“It’s a big investment financially to bring in people from overseas,” Jones says. “We need to make sure they’re the right people, who will give the best care and support to our clients.”

Qualifications and experience in disability care are not necessarily required, he adds, noting Concept Care offers a range of more than 200 online courses – some of them mandatory. “We like to see what experience they have and if they can share new skills,” he says. “We employ on attitude, care factor and if they want really want to make a difference.”

Targeted training

Based in Sydney, Concept Care is a registered NDIS provider catering for about 250 individual clients, both adults and children, with a range of disabilities, including motor neurone disease, multiple sclerosis, ADHD, autism and stroke, along with a handful of aged care clients.

“We arrange individual training for our teams based on the clients’ needs,” Jones says. “It is often conducted by behavioural specialists, occupational therapists and a number of other allied health professionals.”

Founder Nikhi Gopinathan launched the Concept Care agency in 2019 and it took six months to sign up the first client. “It hasn’t stopped from there,” Jones adds. “She gets immense satisfaction from helping people and making a difference in people’s lives.”

Gopinathan has had the same telephone number for 20 years, “since I’ve known her”, Jones says, and every client and every staff member has her number, and they are all welcome to ring her at any time, 24 hours a day. “And it does happen,” he adds. “That’s the drive and passion that she expects from us. Her standards are exceptionally high.”

As founder and director, Gopinathan wants to be a part of every single recruitment interview, Jones says. “So our recruitment people do the interviews and Nikhi will always talk to them for 10 or 15 minutes afterwards”.

Concept Care has a policy of only accepting clients the company’s staff support workers can care for in a comprehensive way. “From a business point of view, we should take every single client, but we don’t,” Jones says. “If we don’t feel we have the capacity to look after that person the way they deserve, we will not take them on as a client.”
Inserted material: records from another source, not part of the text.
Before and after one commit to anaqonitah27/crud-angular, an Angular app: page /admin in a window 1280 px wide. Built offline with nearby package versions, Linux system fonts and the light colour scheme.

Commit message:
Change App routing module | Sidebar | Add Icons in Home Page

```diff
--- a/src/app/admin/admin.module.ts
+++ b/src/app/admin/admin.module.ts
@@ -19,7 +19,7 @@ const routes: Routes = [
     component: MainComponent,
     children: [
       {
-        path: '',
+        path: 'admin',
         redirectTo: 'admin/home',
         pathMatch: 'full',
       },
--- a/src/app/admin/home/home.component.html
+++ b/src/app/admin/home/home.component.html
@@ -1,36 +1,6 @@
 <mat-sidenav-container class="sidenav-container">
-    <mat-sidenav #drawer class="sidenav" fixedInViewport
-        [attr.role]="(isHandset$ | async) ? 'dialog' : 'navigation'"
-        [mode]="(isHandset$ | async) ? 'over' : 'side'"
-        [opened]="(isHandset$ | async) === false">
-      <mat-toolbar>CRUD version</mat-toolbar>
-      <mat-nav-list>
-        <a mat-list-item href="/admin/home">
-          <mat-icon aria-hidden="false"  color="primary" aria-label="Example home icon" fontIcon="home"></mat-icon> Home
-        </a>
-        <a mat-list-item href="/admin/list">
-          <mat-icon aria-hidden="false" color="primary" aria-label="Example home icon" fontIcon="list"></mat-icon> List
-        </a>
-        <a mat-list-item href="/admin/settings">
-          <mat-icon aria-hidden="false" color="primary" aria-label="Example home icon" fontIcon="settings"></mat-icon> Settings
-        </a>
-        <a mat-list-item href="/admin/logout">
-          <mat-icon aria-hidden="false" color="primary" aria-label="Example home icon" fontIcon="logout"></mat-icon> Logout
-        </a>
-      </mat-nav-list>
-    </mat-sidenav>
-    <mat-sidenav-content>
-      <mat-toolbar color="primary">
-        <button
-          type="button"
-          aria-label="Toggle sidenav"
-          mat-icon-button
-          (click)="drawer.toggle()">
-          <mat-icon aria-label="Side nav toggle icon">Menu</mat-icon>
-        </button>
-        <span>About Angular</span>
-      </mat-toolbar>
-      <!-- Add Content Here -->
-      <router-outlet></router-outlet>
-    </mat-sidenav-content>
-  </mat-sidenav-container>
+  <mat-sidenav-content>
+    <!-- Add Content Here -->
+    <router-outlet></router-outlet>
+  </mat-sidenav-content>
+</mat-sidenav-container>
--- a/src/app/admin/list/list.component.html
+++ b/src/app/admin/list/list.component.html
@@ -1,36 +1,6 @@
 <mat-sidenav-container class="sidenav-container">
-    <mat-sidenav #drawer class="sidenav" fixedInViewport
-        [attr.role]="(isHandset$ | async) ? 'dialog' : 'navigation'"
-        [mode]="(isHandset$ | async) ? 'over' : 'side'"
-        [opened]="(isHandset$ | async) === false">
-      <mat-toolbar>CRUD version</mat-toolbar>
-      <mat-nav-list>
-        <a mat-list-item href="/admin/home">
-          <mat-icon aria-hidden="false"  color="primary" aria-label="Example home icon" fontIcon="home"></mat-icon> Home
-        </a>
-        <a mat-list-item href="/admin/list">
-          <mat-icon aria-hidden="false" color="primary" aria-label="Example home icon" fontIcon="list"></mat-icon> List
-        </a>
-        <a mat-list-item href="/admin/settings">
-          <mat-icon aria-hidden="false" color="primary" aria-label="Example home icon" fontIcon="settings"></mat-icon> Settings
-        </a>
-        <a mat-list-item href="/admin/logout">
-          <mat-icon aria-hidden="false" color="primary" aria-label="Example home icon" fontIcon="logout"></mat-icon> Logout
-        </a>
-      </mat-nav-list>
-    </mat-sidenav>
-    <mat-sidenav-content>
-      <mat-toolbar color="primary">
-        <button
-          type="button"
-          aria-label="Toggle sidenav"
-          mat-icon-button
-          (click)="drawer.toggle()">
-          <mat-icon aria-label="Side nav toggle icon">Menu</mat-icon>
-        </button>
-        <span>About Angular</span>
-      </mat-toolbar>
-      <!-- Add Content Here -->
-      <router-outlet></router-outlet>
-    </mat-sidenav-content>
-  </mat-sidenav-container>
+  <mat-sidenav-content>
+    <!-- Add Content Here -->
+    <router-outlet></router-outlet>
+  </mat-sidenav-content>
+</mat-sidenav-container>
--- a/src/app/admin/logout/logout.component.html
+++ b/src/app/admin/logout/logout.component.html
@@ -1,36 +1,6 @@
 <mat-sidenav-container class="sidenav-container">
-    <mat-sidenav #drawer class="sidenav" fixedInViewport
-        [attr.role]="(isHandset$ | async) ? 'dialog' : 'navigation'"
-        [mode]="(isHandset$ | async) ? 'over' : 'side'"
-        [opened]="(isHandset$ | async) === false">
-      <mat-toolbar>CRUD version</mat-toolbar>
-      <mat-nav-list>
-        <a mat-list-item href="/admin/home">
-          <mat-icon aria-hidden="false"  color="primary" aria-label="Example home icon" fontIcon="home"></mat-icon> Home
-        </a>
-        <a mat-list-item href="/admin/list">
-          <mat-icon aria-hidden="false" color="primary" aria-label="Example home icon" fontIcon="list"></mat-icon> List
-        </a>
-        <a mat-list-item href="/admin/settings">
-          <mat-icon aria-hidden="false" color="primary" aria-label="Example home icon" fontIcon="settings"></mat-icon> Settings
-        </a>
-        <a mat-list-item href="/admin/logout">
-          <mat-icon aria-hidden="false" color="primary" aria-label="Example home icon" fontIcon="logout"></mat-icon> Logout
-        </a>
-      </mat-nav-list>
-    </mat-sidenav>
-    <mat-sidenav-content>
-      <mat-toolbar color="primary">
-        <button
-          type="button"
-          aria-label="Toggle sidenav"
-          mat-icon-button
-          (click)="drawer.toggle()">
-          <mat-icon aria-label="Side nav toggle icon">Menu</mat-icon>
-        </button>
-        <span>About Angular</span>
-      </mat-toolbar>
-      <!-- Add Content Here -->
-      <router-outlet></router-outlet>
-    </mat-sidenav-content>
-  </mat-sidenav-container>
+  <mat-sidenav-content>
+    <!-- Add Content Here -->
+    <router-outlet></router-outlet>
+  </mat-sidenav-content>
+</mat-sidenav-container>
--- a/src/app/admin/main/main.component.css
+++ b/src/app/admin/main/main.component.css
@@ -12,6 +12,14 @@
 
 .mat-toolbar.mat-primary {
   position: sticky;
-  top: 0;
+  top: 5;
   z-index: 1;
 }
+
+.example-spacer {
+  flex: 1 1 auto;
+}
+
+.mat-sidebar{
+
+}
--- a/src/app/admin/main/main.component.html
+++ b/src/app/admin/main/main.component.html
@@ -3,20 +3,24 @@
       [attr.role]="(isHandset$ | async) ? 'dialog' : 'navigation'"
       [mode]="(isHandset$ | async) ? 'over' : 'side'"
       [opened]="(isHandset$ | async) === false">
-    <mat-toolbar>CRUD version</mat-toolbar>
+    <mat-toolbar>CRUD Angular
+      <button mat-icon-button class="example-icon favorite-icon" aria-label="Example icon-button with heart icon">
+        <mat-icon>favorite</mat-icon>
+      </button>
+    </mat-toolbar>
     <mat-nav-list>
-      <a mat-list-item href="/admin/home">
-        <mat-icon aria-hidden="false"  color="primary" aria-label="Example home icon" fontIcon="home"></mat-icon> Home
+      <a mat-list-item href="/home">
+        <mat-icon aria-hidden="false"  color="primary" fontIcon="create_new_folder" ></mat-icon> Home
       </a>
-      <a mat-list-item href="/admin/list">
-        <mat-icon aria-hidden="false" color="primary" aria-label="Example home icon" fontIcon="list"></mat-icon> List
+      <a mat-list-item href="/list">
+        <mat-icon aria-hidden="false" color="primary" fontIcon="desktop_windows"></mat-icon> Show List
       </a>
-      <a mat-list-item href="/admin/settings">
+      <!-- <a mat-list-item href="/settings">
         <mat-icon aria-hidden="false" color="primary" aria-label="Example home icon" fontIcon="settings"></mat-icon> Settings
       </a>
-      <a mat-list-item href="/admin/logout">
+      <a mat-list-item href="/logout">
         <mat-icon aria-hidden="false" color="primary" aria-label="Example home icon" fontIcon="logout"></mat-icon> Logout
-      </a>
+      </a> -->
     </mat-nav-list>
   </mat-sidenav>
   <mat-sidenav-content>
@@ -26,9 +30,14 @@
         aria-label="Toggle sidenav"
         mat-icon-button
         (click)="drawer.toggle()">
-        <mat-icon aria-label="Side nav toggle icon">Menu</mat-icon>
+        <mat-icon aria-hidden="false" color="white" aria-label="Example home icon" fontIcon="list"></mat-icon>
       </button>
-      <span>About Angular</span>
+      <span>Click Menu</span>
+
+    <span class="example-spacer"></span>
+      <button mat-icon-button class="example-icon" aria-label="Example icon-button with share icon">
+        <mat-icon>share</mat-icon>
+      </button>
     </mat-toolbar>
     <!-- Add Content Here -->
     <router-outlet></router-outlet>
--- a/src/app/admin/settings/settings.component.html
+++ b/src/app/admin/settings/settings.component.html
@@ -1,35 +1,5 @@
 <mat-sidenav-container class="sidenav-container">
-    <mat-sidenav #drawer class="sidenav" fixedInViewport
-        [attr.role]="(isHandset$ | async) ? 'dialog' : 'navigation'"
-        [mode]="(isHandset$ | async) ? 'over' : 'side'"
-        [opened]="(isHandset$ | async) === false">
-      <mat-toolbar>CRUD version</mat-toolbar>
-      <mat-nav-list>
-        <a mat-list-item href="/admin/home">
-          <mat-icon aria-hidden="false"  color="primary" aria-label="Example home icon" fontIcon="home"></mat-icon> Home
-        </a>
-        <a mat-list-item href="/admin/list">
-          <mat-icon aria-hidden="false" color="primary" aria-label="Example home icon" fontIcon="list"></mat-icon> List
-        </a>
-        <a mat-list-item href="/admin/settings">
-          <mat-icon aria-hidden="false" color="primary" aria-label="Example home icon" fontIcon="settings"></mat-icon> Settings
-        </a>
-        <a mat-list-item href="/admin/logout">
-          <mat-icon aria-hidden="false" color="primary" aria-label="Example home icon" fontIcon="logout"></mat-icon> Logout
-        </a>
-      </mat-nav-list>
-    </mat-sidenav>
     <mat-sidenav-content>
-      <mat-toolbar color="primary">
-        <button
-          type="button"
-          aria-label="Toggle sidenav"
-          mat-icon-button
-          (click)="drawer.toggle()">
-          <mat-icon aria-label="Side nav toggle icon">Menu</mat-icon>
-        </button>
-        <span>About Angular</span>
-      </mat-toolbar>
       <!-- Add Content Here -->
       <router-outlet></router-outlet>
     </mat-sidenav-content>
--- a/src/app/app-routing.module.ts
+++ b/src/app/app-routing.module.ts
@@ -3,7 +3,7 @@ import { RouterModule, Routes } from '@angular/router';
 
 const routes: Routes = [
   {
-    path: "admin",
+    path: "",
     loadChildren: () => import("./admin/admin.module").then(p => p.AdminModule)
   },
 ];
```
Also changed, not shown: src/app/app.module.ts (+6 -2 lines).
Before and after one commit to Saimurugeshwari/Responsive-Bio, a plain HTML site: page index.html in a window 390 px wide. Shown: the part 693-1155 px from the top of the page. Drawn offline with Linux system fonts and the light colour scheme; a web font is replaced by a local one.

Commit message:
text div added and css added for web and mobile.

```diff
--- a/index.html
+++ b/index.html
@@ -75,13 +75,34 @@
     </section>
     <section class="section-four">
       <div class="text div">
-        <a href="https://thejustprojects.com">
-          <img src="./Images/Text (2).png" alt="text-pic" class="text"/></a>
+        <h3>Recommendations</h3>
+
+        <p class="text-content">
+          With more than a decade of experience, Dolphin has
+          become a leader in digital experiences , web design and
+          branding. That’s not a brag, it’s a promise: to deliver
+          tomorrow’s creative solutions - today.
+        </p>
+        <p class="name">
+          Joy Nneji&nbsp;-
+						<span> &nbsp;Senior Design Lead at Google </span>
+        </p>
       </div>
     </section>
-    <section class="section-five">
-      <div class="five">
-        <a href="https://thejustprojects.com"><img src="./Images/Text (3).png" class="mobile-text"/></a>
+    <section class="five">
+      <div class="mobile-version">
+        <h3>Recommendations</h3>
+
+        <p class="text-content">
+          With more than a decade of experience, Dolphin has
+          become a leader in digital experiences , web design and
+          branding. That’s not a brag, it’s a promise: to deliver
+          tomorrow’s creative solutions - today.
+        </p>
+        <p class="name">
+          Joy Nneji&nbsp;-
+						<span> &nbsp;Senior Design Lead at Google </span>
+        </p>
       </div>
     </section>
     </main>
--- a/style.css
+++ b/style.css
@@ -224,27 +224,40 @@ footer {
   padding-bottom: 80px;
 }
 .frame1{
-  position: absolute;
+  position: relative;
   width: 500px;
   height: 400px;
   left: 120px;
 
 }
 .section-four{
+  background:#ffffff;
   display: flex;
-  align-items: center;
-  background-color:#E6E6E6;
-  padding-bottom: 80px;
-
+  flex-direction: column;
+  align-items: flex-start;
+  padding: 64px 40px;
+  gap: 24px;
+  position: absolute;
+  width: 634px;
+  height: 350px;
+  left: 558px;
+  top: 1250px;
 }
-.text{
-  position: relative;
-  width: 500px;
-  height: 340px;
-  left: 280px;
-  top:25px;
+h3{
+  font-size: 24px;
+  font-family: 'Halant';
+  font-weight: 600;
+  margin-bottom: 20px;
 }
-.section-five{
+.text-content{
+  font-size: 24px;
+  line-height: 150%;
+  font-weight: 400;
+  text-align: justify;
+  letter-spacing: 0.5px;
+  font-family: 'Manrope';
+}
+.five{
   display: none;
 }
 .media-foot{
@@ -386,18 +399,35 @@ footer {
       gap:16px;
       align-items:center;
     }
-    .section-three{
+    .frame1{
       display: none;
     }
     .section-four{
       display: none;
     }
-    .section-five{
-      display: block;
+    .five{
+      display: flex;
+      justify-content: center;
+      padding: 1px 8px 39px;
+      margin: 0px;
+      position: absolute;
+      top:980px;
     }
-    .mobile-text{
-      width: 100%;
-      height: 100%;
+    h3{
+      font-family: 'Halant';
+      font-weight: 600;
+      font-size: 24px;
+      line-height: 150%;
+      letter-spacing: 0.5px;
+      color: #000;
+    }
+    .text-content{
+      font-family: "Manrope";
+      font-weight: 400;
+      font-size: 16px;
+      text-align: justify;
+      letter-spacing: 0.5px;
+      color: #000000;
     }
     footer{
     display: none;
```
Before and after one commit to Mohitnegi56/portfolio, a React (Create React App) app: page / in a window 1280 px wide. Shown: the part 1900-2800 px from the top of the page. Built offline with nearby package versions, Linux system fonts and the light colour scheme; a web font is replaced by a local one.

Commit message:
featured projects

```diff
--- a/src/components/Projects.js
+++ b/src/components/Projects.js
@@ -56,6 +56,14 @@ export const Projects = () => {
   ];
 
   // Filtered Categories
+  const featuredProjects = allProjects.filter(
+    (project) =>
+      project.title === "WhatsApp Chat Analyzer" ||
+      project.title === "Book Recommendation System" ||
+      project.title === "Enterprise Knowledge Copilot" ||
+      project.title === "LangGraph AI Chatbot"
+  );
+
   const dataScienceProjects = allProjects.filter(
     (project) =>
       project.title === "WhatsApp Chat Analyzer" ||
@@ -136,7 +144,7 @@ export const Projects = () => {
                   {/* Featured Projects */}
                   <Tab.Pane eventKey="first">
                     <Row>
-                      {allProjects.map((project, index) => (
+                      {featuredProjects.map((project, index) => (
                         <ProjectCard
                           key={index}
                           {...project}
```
Disability support can be physically exhausting and emotionally taxing. Concept Care has an attrition rate of nearly 19 per cent per year for local hires, but the rate for international hires is far lower at just under 3 per cent. Only one care worker recruited abroad has so far been unable to continue working, Jones says.

As well as frequent feedback surveys, Concept Care is currently conducting performance reviews of all staff, he adds. Every staff member has been sent a confidential survey including queries on employment satisfaction and how the company as a whole and the management team can provide better and more comprehensive support.

“As cliched as it sounds, we genuinely do have an open-door policy and we encourage any staff member to reach out and offer feedback or bring any concerns to whoever they feel comfortable speaking with,” Jones says, “or even send their concerns anonymously if they choose.”

Australian Financial Review